Its my first time, but please...don't go easy on me..

regards,
triniti j.

The sounds of the light rain shower were evident to those who had awakened at that early hour or to those who’d never fallen asleep. There was no breeze, the only signs of movement were created from force of gravity as water fell from the sky, cleansing everything in its path. The streets would dry quickly, and by mid-morning a good majority of the city would never even know that it had rained. Camille Dowling sat staring at the television barely noticing the images on the screen. It was perfect, she thought, the dark; slickness of the morning matched her mood. She was tired, her eyes were glossy, the lids irritated. She stood up, stretched and walked over to her bedroom mirror and tried to smile, but did not recognize the person staring back her.

Angry with herself, Camille turned away and walked over to the bay windows of her upscale town home. It was clear, even as it rained, that it was going to be a sweltering day. Anyone who’d lived in Houston, even for any amount of time knew that the city was famous for its weather, and its reputation for changing every hour. Camille stared at the young magnolia trees that lined the street of her small complex and made a note to schedule maintenance for her front yard the next week. It was strange how her life had become a series of mental post it’s, completely lacking in spontaneity. Call about this, schedule that. Don’t forget to pay this bill or that one. Break up with Darryl…cause he aint shit.

Camille had spent a good portion of the morning agonizing over her relationship with Darryl Collins. Even though he was only 28 years old, Darryl was apparently suffering from, Senility or some early signs of Alzheimer’s disease. Camille had witnessed his failing memory the night before as she watched him approach another woman at a local bar. Darryl had conveniently forgotten that he was supposed to be in a committed relationship with Camille. She had shown up at Al’s to surprise him, knowing that the pool hall was his favorite hang out during the week. The surprise was hers when she found him at a booth with the neighborhood hoe.

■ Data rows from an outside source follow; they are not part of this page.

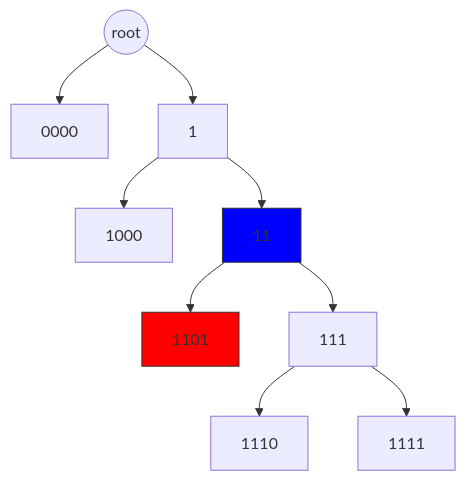
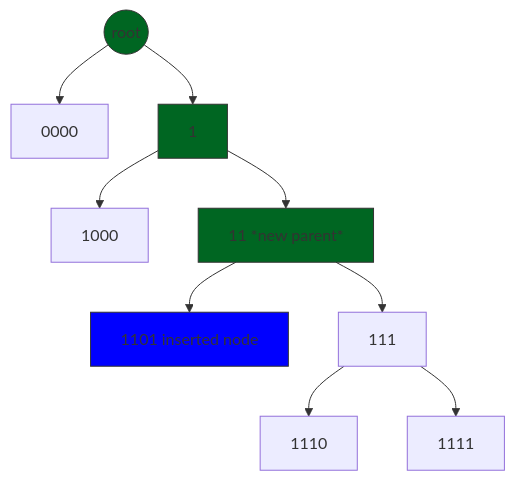
Before and after one commit to rem1niscence/canopy: the third of 5 diagrams in store/README.md, drawn with Mermaid. The commit also changed other lines of this file, not shown here.

````diff
--- a/store/README.md
+++ b/store/README.md
@@ -232,17 +230,18 @@
 ```mermaid
 graph TD
     root((root)) --> n0000[0000]
     root --> n1[1]
     n1 --> n1000[1000]
-    n1 --> n11[11]
-    n11 --> n1101[1101]
+    n1 --> n11[11 *new parent*]
+    n11 --> n1101[1101 inserted node]
     n11 --> n111[111]
     n111 --> n1110[1110]
     n111 --> n1111[1111]
     %% n1000 --> n1101[1101]
 
-    classDef highlightParent fill:#0000ff,stroke:#333;
-    class n11 highlightParent;
-    classDef highlightNewNode fill:#ff0000,stroke:#333;
+    classDef highlightNewNode fill:#0000ff,stroke:#333;
     class n1101 highlightNewNode;
+    classDef highlightRehashedNodes fill:#006622,stroke:#333;
+    class n1,n11,root highlightRehashedNodes;
+
 ```
````
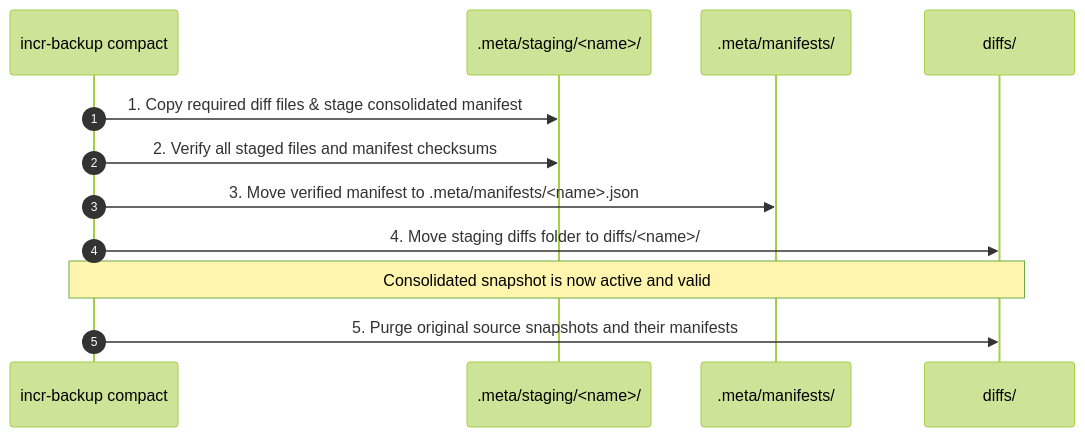
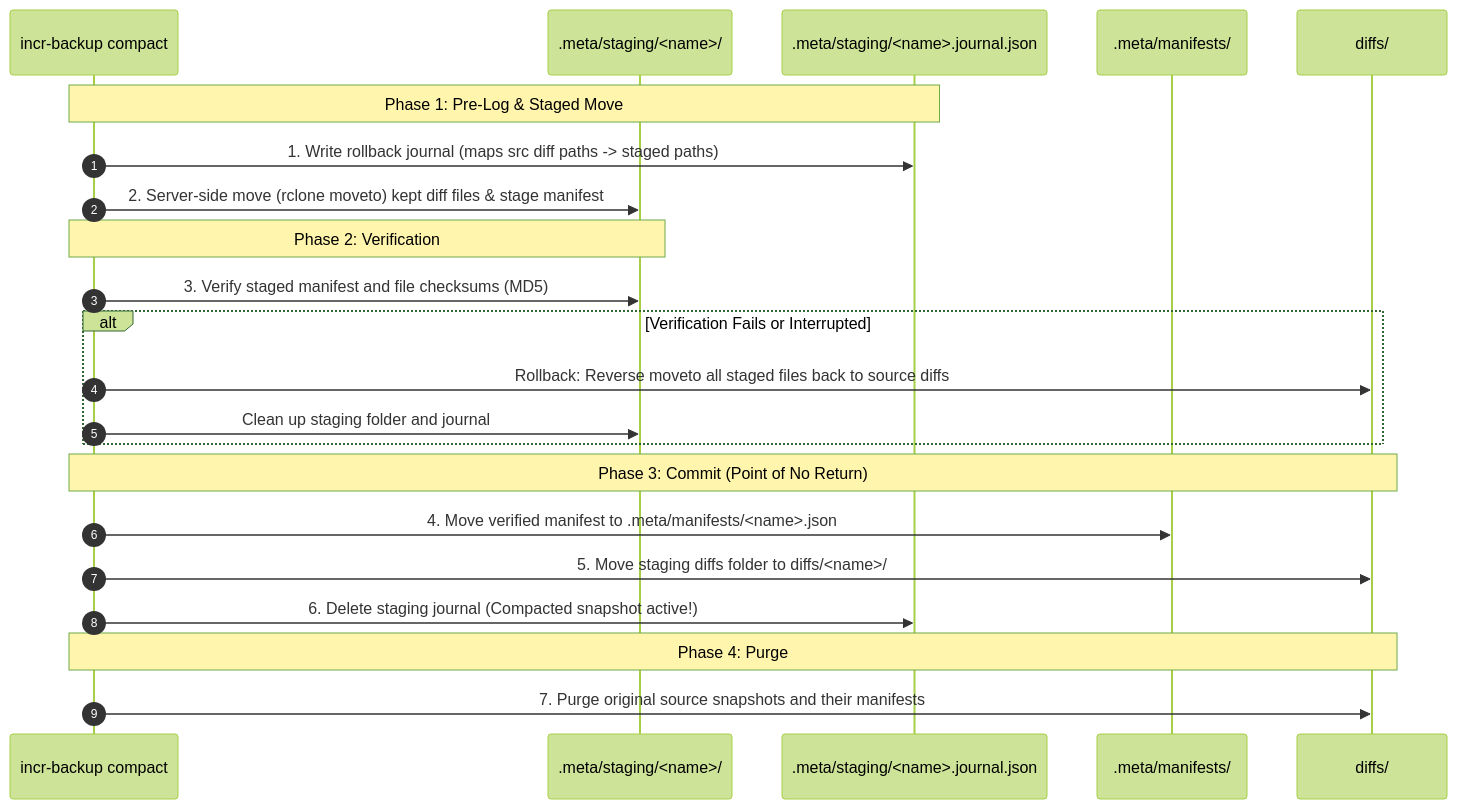
Before and after one commit to shabeer/incr_backup: the third of 5 diagrams in docs/developer.md, drawn with Mermaid (forest theme). The commit also changed other lines of this file and 3 other files, not shown here.

First line of the commit message:
perf(compact): optimize snapshot compaction with catalog index, server-side moves, and crash recovery

````diff
--- a/docs/developer.md
+++ b/docs/developer.md
@@ -550,15 +641,28 @@
 ```mermaid
 sequenceDiagram
     autonumber
     participant CLI as incr-backup compact
     participant Staging as .meta/staging/<name>/
+    participant Journal as .meta/staging/<name>.journal.json
     participant Meta as .meta/manifests/
     participant Diffs as diffs/
 
-    CLI->>Staging: 1. Copy required diff files & stage consolidated manifest
-    CLI->>Staging: 2. Verify all staged files and manifest checksums
-    CLI->>Meta: 3. Move verified manifest to .meta/manifests/<name>.json
-    CLI->>Diffs: 4. Move staging diffs folder to diffs/<name>/
-    Note over CLI,Diffs: Consolidated snapshot is now active and valid
-    CLI->>Diffs: 5. Purge original source snapshots and their manifests
+    Note over CLI,Journal: Phase 1: Pre-Log & Staged Move
+    CLI->>Journal: 1. Write rollback journal (maps src diff paths -> staged paths)
+    CLI->>Staging: 2. Server-side move (rclone moveto) kept diff files & stage manifest
+    
+    Note over CLI,Staging: Phase 2: Verification
+    CLI->>Staging: 3. Verify staged manifest and file checksums (MD5)
+    alt Verification Fails or Interrupted
+        CLI->>Diffs: Rollback: Reverse moveto all staged files back to source diffs
+        CLI->>Staging: Clean up staging folder and journal
+    end
+
+    Note over CLI,Diffs: Phase 3: Commit (Point of No Return)
+    CLI->>Meta: 4. Move verified manifest to .meta/manifests/<name>.json
+    CLI->>Diffs: 5. Move staging diffs folder to diffs/<name>/
+    CLI->>Journal: 6. Delete staging journal (Compacted snapshot active!)
+
+    Note over CLI,Diffs: Phase 4: Purge
+    CLI->>Diffs: 7. Purge original source snapshots and their manifests
 ```
````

Camille knew that he wasn’t worth the tears that she had shed; so, she cried more so for what could have been. Darryl wasn’t the right man for her. She had known that from the beginning. Truthfully, he wasn’t her type at all. He was around 5’9, small build, long dread locs and huge ego. But when they met, he said all of the right things and came at her like a gentleman, so she overlooked the lack of immediate attraction. Her biological clock was ticking and Darryl had been the means to end Camille’s loneliness and create the kind of family she’d always longed for. He was reason to make her forget the past, and create a future where she could control her own destiny. The idea, Camille thought was laughable. No one controlled his or her own destiny.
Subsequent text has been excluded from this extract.